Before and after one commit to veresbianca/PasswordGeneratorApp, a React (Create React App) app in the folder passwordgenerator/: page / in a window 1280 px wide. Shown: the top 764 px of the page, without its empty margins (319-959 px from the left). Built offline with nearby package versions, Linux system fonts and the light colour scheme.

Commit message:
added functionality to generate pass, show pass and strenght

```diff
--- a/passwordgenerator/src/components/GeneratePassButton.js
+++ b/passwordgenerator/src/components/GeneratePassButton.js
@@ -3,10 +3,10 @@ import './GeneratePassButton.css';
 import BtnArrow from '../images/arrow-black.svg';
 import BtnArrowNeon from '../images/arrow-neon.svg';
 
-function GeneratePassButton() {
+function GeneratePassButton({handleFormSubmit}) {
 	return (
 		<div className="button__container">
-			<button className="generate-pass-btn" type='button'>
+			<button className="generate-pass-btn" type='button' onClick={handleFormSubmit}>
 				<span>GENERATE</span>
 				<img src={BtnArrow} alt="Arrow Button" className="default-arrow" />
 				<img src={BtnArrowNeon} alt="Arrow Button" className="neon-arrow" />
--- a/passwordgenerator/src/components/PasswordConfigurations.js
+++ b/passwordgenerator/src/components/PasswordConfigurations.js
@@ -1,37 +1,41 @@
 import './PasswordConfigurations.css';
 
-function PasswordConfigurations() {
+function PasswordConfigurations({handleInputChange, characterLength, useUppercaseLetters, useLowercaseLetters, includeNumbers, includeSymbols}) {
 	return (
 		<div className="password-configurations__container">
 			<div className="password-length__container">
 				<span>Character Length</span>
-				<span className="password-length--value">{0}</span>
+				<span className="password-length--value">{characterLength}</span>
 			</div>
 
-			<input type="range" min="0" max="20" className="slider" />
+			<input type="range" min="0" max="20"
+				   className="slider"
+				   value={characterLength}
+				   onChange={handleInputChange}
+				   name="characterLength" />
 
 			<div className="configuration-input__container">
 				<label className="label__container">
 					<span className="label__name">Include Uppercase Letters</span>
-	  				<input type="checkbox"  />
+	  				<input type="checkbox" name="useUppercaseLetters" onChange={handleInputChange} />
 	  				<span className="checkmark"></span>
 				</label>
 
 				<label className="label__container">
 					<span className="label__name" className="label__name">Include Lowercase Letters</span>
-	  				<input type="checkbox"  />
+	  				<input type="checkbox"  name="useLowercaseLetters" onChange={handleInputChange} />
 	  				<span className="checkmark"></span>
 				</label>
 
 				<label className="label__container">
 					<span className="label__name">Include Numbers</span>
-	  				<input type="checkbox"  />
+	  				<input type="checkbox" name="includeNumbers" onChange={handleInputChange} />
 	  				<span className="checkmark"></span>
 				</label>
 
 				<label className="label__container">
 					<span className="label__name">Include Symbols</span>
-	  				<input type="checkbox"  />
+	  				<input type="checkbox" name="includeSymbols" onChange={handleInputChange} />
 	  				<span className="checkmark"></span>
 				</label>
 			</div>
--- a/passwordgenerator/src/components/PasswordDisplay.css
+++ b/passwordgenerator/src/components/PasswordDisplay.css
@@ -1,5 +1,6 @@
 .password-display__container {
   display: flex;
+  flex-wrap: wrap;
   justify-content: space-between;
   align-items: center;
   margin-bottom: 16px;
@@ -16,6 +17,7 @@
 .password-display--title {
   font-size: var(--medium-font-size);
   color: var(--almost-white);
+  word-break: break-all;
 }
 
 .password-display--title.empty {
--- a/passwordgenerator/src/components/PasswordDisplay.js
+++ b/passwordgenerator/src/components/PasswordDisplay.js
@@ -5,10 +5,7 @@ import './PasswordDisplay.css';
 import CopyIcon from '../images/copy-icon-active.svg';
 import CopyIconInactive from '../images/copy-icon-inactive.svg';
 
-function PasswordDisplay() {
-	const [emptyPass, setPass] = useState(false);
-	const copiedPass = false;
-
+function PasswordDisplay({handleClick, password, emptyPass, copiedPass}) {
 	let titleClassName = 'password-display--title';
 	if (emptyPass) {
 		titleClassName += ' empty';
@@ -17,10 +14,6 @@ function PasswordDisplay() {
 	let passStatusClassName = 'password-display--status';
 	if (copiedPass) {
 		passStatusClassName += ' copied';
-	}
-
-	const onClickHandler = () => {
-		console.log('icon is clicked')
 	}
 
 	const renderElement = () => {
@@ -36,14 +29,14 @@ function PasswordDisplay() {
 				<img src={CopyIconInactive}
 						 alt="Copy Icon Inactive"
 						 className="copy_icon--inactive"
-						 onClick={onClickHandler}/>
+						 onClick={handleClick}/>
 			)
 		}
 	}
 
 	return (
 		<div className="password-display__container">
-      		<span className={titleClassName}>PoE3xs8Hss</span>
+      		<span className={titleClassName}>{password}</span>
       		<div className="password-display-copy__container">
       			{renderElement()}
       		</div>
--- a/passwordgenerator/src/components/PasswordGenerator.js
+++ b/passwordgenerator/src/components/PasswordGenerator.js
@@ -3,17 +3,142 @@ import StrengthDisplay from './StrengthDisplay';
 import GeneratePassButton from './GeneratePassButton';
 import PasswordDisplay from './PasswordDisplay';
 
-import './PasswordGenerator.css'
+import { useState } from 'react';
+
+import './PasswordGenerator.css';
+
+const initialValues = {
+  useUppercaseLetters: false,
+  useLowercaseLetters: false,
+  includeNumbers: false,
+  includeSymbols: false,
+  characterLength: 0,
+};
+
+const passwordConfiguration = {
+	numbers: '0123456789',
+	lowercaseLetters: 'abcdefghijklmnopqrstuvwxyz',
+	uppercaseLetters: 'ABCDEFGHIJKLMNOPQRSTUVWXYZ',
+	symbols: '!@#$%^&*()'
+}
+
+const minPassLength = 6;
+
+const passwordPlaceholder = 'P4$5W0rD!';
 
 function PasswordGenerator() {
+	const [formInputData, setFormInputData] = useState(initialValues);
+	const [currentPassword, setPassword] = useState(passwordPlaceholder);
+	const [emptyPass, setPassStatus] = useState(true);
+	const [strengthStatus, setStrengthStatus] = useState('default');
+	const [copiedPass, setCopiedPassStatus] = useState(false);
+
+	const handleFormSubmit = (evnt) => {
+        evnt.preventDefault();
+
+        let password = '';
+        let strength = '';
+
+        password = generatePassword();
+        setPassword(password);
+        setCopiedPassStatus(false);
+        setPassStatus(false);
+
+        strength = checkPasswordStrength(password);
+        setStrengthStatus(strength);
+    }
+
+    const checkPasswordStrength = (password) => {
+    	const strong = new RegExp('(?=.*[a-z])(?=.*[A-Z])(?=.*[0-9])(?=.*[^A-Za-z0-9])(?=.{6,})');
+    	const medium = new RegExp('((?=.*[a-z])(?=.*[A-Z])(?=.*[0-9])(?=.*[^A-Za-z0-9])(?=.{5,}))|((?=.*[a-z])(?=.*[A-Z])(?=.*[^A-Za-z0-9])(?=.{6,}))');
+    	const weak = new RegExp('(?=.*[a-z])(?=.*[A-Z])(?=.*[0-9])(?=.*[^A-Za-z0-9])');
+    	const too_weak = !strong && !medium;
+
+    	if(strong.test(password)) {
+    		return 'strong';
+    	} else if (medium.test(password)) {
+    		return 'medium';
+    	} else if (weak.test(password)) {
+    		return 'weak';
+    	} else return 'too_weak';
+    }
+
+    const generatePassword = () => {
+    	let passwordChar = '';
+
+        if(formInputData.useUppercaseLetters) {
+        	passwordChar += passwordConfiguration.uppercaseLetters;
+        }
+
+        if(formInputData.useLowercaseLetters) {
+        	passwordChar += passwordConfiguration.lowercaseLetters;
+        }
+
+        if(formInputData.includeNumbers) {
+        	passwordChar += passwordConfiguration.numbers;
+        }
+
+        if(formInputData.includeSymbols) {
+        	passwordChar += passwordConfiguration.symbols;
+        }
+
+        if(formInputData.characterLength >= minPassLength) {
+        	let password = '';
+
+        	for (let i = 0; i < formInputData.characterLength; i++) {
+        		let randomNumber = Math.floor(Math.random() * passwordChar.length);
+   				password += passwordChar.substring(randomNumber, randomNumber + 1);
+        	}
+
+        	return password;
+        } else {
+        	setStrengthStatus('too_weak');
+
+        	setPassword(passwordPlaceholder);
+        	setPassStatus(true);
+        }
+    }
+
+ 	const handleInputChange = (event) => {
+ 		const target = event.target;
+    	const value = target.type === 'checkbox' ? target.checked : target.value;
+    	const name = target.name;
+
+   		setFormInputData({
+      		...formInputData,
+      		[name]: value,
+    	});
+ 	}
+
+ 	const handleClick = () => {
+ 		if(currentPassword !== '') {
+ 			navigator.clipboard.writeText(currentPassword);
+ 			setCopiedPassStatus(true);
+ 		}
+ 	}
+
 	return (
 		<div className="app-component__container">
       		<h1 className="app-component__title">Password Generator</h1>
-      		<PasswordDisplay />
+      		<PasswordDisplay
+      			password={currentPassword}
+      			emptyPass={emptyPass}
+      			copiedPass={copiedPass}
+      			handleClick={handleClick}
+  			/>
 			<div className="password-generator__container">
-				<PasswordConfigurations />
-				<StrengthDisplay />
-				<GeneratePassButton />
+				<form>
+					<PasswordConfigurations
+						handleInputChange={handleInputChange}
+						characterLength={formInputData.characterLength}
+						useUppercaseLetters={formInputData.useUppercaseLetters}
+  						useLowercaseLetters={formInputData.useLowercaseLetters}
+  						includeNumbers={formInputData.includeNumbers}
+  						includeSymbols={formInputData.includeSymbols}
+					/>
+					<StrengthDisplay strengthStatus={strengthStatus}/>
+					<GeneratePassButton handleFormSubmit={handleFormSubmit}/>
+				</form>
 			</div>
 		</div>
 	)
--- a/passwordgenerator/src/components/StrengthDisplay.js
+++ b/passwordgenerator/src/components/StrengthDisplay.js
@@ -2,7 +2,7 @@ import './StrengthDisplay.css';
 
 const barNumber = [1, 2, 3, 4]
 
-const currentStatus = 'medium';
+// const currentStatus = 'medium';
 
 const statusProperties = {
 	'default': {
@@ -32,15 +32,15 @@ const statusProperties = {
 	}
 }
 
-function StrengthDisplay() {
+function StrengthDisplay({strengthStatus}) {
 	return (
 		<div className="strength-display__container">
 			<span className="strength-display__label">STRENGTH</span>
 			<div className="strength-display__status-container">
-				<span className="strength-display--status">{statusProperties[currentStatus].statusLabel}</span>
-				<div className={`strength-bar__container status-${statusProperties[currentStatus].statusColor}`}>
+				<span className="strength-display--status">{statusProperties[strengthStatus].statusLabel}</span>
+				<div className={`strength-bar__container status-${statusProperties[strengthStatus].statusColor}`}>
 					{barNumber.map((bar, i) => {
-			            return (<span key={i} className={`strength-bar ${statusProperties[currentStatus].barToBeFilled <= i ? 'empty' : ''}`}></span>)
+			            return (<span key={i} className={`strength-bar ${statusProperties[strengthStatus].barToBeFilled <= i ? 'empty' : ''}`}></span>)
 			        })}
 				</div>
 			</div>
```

----

## WHAT IS NEEDED
In the entries above, tally the lines that include the string "useState". Give the figure only.

## THE COMPLETED TASK
7